## [Problem statement]
Give back the records below verbatim, please, but without a single image.

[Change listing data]
Content starts
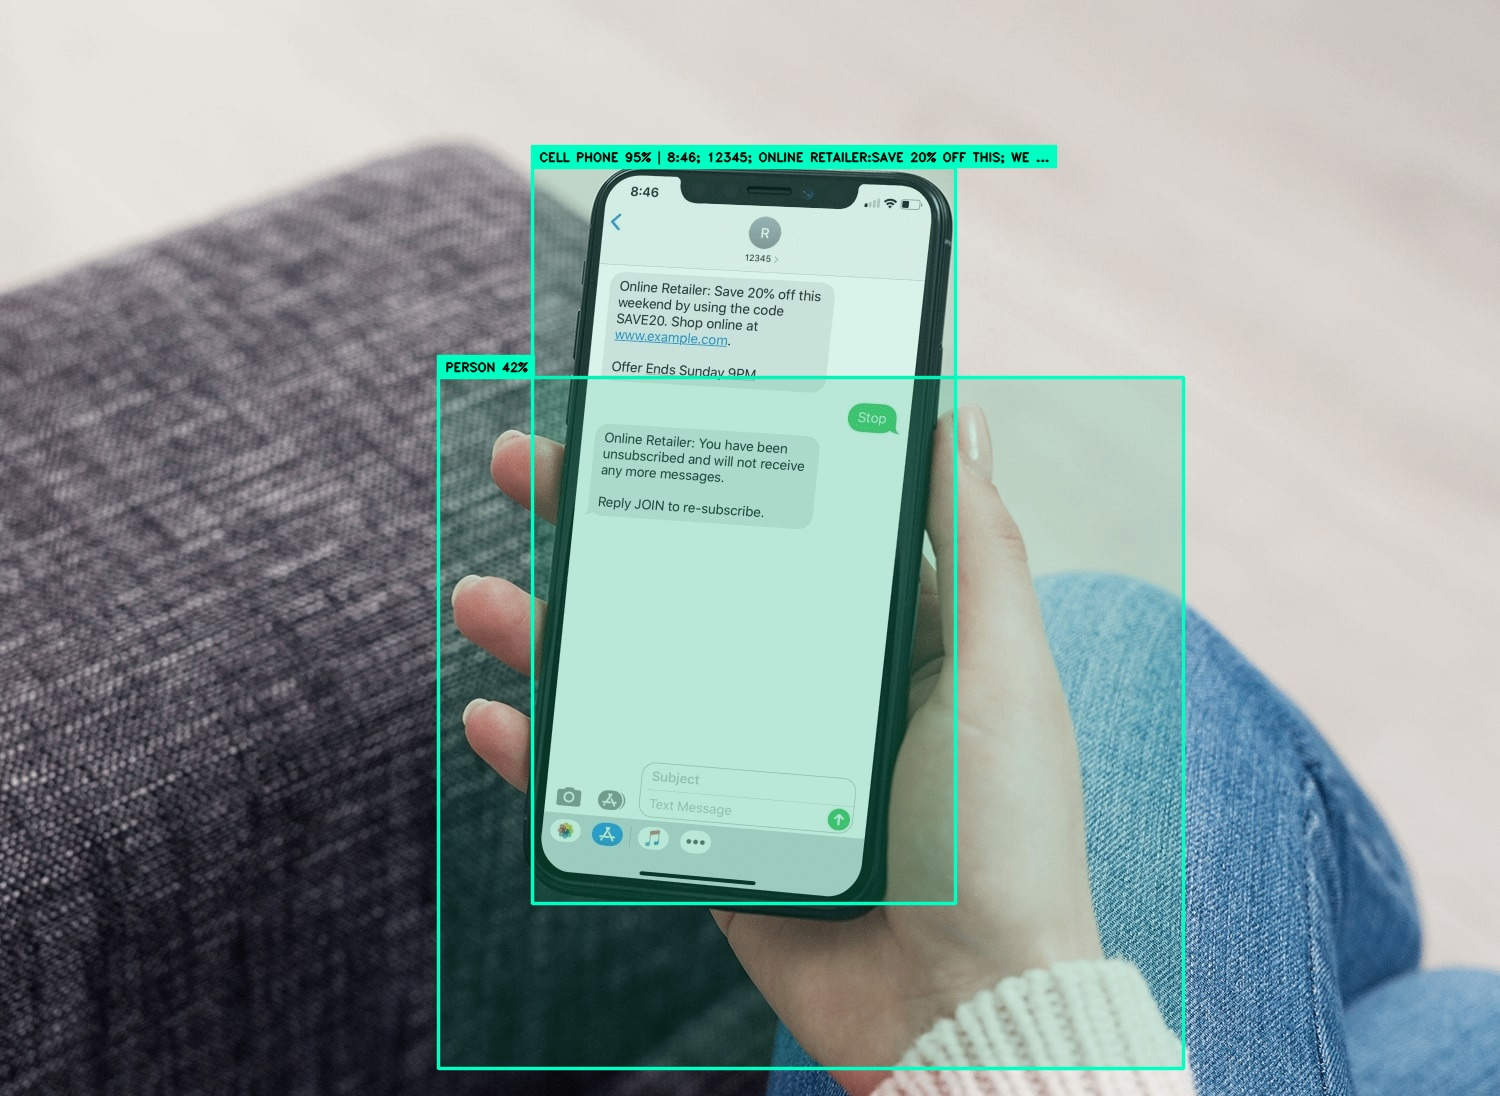
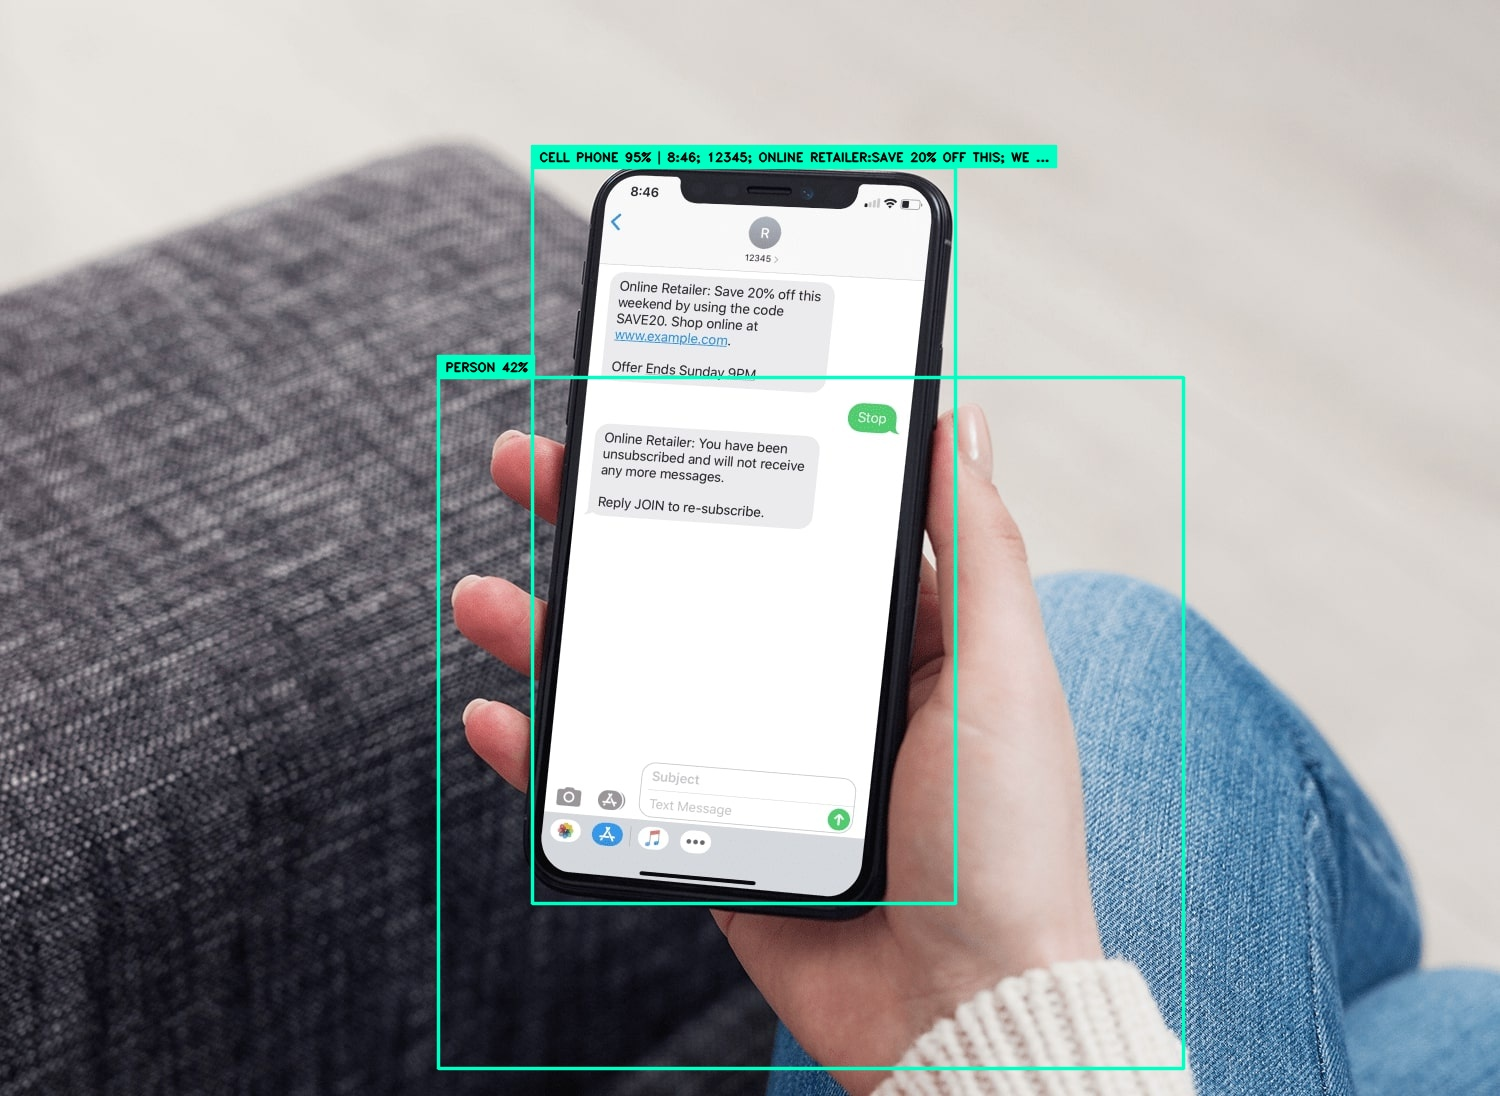
OCR video detection working

diff --git a/ocr_video.py b/ocr_video.py
@@ -1,0 +1,67 @@
+from algorithm.object_detector import YOLOv7
+from utils.detections import draw
+from tqdm import tqdm
+import cv2
+
+yolov7 = YOLOv7()
+yolov7.load('best.weights', classes='classes.yaml', device='cpu') # use 'gpu' for CUDA GPU inference
+ocr_classes=['license-plate']
+yolov7.set(ocr_classes=ocr_classes)
+
+video = cv2.VideoCapture('vehicles.mp4')
+width  = int(video.get(cv2.CAP_PROP_FRAME_WIDTH))
+height = int(video.get(cv2.CAP_PROP_FRAME_HEIGHT))
+fps = int(video.get(cv2.CAP_PROP_FPS))
+frames_count = int(video.get(cv2.CAP_PROP_FRAME_COUNT))
+fourcc = cv2.VideoWriter_fourcc('m', 'p', '4', 'v')
+output = cv2.VideoWriter('output.mp4', fourcc, fps, (width, height))
+
+if video.isOpened() == False:
+	print('[!] error opening the video')
+
+print('[+] started reading text on the video...\n')
+pbar = tqdm(total=frames_count, unit=' frames', dynamic_ncols=True, position=0, leave=True)
+texts = {}
+
+try:
+    while video.isOpened():
+        ret, frame = video.read()
+        if ret == True:
+            detections = yolov7.detect(frame, track=True)
+            
+            for detection in detections:
+                if detection['class'] in ocr_classes:
+                    detection_id = detection['id']
+                    text = detection['text']
+                    if len(text) > 0:
+                        if detection_id not in texts:
+                            texts[detection_id] = {
+                                'most_frequent':{
+                                    'value':'', 
+                                    'count':0
+                                }, 
+                                'all':{}
+                            }
+                        
+                        if text not in texts[detection_id]['all']:
+                            texts[detection_id]['all'][text] = 0
+                        
+                        texts[detection_id]['all'][text] += 1
+
+                        if texts[detection_id]['all'][text] > texts[detection_id]['most_frequent']['count']:
+                            texts[detection_id]['most_frequent']['value'] = text
+                            texts[detection_id]['most_frequent']['count'] = texts[detection_id]['all'][text]
+                
+                    if detection_id in texts:
+                        detection['text'] = texts[detection_id]['most_frequent']['value']
+
+            detected_frame = draw(frame, detections)
+            output.write(detected_frame)
+            pbar.update(1)
+except KeyboardInterrupt:
+    pass
+
+pbar.close()
+video.release()
+output.release()
+yolov7.unload()

diff --git a/utils/detections.py b/utils/detections.py
@@ -121,9 +121,11 @@ def draw(image, detections):
         class_name = box['class']
         conf = box['confidence']
         text = ''
-        if 'text' in box and len(box['text']) > 50:
-            text = box['text'][:50] + ' ...'
-        label = (str(box['id']) + '. ' if 'id' in box else '') + class_name + ' ' + str(int(conf*100)) + '%' + (' | ' + text if ('text' in box and box['text']) else '')
+        if 'text' in box:
+            text = box['text']
+            if len(text) > 50:
+                text = text[:50] + ' ...'
+        label = (str(box['id']) + '. ' if 'id' in box else '') + class_name + ' ' + str(int(conf*100)) + '%' + ((' | ' + text) if ('text' in box and len(box['text']) > 0 and not box['text'].isspace()) else '')
         width = box['width']
         height = box['height']
         color = box['color']

diff --git a/algorithm/object_detector.py b/algorithm/object_detector.py
@@ -82,6 +82,11 @@ class YOLOv7:
                 for detection in detections:
                     if detection['class'] in self.settings['ocr_classes']:
                         cropped_box = crop(im0, detection)
-                        detection['text'] = ocr.read(cropped_box)
+                        text = ''
+                        try:
+                            text = ocr.read(cropped_box)
+                        except:
+                            pass
+                        detection['text'] = text
             
             return detections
Content ends
## [Answer space]
OCR video detection working

diff --git a/ocr_video.py b/ocr_video.py
@@ -1,0 +1,67 @@
+from algorithm.object_detector import YOLOv7
+from utils.detections import draw
+from tqdm import tqdm
+import cv2
+
+yolov7 = YOLOv7()
+yolov7.load('best.weights', classes='classes.yaml', device='cpu') # use 'gpu' for CUDA GPU inference
+ocr_classes=['license-plate']
+yolov7.set(ocr_classes=ocr_classes)
+
+video = cv2.VideoCapture('vehicles.mp4')
+width  = int(video.get(cv2.CAP_PROP_FRAME_WIDTH))
+height = int(video.get(cv2.CAP_PROP_FRAME_HEIGHT))
+fps = int(video.get(cv2.CAP_PROP_FPS))
+frames_count = int(video.get(cv2.CAP_PROP_FRAME_COUNT))
+fourcc = cv2.VideoWriter_fourcc('m', 'p', '4', 'v')
+output = cv2.VideoWriter('output.mp4', fourcc, fps, (width, height))
+
+if video.isOpened() == False:
+	print('[!] error opening the video')
+
+print('[+] started reading text on the video...\n')
+pbar = tqdm(total=frames_count, unit=' frames', dynamic_ncols=True, position=0, leave=True)
+texts = {}
+
+try:
+    while video.isOpened():
+        ret, frame = video.read()
+        if ret == True:
+            detections = yolov7.detect(frame, track=True)
+            
+            for detection in detections:
+                if detection['class'] in ocr_classes:
+                    detection_id = detection['id']
+                    text = detection['text']
+                    if len(text) > 0:
+                        if detection_id not in texts:
+                            texts[detection_id] = {
+                                'most_frequent':{
+                                    'value':'', 
+                                    'count':0
+                                }, 
+                                'all':{}
+                            }
+                        
+                        if text not in texts[detection_id]['all']:
+                            texts[detection_id]['all'][text] = 0
+                        
+                        texts[detection_id]['all'][text] += 1
+
+                        if texts[detection_id]['all'][text] > texts[detection_id]['most_frequent']['count']:
+                            texts[detection_id]['most_frequent']['value'] = text
+                            texts[detection_id]['most_frequent']['count'] = texts[detection_id]['all'][text]
+                
+                    if detection_id in texts:
+                        detection['text'] = texts[detection_id]['most_frequent']['value']
+
+            detected_frame = draw(frame, detections)
+            output.write(detected_frame)
+            pbar.update(1)
+except KeyboardInterrupt:
+    pass
+
+pbar.close()
+video.release()
+output.release()
+yolov7.unload()

diff --git a/utils/detections.py b/utils/detections.py
@@ -121,9 +121,11 @@ def draw(image, detections):
         class_name = box['class']
         conf = box['confidence']
         text = ''
-        if 'text' in box and len(box['text']) > 50:
-            text = box['text'][:50] + ' ...'
-        label = (str(box['id']) + '. ' if 'id' in box else '') + class_name + ' ' + str(int(conf*100)) + '%' + (' | ' + text if ('text' in box and box['text']) else '')
+        if 'text' in box:
+            text = box['text']
+            if len(text) > 50:
+                text = text[:50] + ' ...'
+        label = (str(box['id']) + '. ' if 'id' in box else '') + class_name + ' ' + str(int(conf*100)) + '%' + ((' | ' + text) if ('text' in box and len(box['text']) > 0 and not box['text'].isspace()) else '')
         width = box['width']
         height = box['height']
         color = box['color']

diff --git a/algorithm/object_detector.py b/algorithm/object_detector.py
@@ -82,6 +82,11 @@ class YOLOv7:
                 for detection in detections:
                     if detection['class'] in self.settings['ocr_classes']:
                         cropped_box = crop(im0, detection)
-                        detection['text'] = ocr.read(cropped_box)
+                        text = ''
+                        try:
+                            text = ocr.read(cropped_box)
+                        except:
+                            pass
+                        detection['text'] = text
             
             return detections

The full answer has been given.